(Beginning of Records supplied)

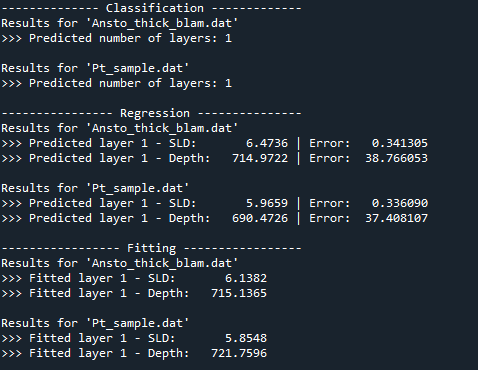
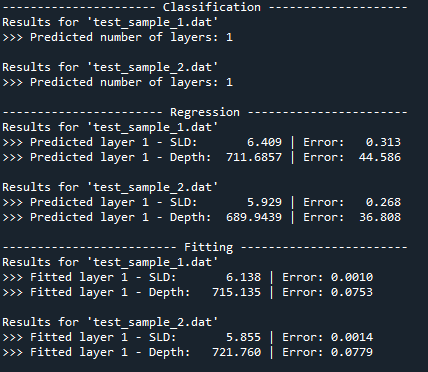
Added errors in fitted parameters

diff --git a/neutron-net/pipeline.py b/neutron-net/pipeline.py
@@ -399,8 +399,8 @@ class Pipeline:
             filename = os.path.basename(dat_files[curve])
             print("Results for '{}'".format(filename))
             for i in range(layer_predictions[curve]): #Iterate over each layer
-                print(">>> Predicted layer {0} - SLD:   {1:10.4f} | Error: {2:10.6f}".format(i+1, sld_predictions[curve][i], sld_errors[curve][i]))
-                print(">>> Predicted layer {0} - Depth: {1:10.4f} | Error: {2:10.6f}".format(i+1, depth_predictions[curve][i], depth_errors[curve][i]))
+                print(">>> Predicted layer {0} - SLD:   {1:9.3f} | Error: {2:7.3f}".format(i+1, sld_predictions[curve][i], sld_errors[curve][i]))
+                print(">>> Predicted layer {0} - Depth: {1:9.4f} | Error: {2:7.3f}".format(i+1, depth_predictions[curve][i], depth_errors[curve][i]))
 
             #Create a refnx model with the predicted number of layers, SLDs and depths.
             model = Model(dat_files[curve], layer_predictions[curve], sld_predictions[curve], depth_predictions[curve], xray)
@@ -426,13 +426,14 @@ class Pipeline:
             The layer predictions for each file along with Numpy image filenames.
 
         """
-        print("-------------- Classification -------------")
+        print("---------------------- Classification --------------------")
         #Convert .dat files to images, ready for passing as input to the classifier.
         npy_image_filenames = Pipeline.dat_files_to_npy_images(dat_files, save_path)
         class_labels = dict(zip(npy_image_filenames, np.zeros((len(npy_image_filenames), 1))))
 
         classifier_loader = DataLoaderClassification(class_labels, DIMS, CHANNELS)
         classifier = load_model(classifier_path)
+        #return [1,1], npy_image_filenames
         return np.argmax(classifier.predict(classifier_loader, verbose=1), axis=1)+1, npy_image_filenames #Make predictions
 
     @staticmethod
@@ -452,7 +453,7 @@ class Pipeline:
             SLD and depth predictions along with the errors for each.
 
         """
-        print("---------------- Regression ---------------")
+        print("----------------------- Regression -----------------------")
         # Dictionary to pair image with "depth", "sld", "class" values
         values_labels = {}
         for filename, layer_prediction in zip(npy_image_filenames, layer_predictions):
@@ -483,15 +484,16 @@ class Pipeline:
             models (dict): a dictionary of refnx models, index by filename.
 
         """
-        print("----------------- Fitting -----------------")
+        print("------------------------- Fitting ------------------------")
         for filename in models.keys(): #Iterate over each model and fit.
             print("Results for '{}'".format(filename))
             model = models[filename]
             model.fit()
             model.plot_objective(prediction=False)
+
             for i, component in enumerate(model.structure.components[1:-1]): #Iterate over each layer
-                print(">>> Fitted layer {0} - SLD:   {1:10.4f}".format(i+1, component.sld.real.value))
-                print(">>> Fitted layer {0} - Depth: {1:10.4f}".format(i+1, component.thick.value))
+                print(">>> Fitted layer {0} - SLD:   {1:9.3f} | Error: {2:6.4f}".format(i+1, component.sld.real.value, component.sld.real.stderr))
+                print(">>> Fitted layer {0} - Depth: {1:9.3f} | Error: {2:6.4f}".format(i+1, component.thick.value,    component.thick.stderr))
             print()
 
     @staticmethod
@@ -641,7 +643,7 @@ if __name__ == "__main__":
     data_path = "./data/real"
     classifier_path = load_path + "/classifier/full_model.h5"
     regressor_paths = {i: load_path + "/{}-layer-regressor/full_model.h5".format(LAYERS_STR[i]) for i in range(1, 4)}
-    models = Pipeline.run(data_path, data_path, classifier_path, regressor_paths, fit=False, n_iter=100, xray=xray)
+    models = Pipeline.run(data_path, data_path, classifier_path, regressor_paths, fit=True, n_iter=100, xray=xray)
     
     #Make sure to set fit to false otherwise fits are plotted.
     plot_objective_dual(models['test_sample_1.dat'].objective, models['test_sample_2.dat'].objective)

(End of Records supplied)

● **Activity**:
Within the data above, how many lines include the word "each"? Respond with the number only.

● **Solution for this task**:
5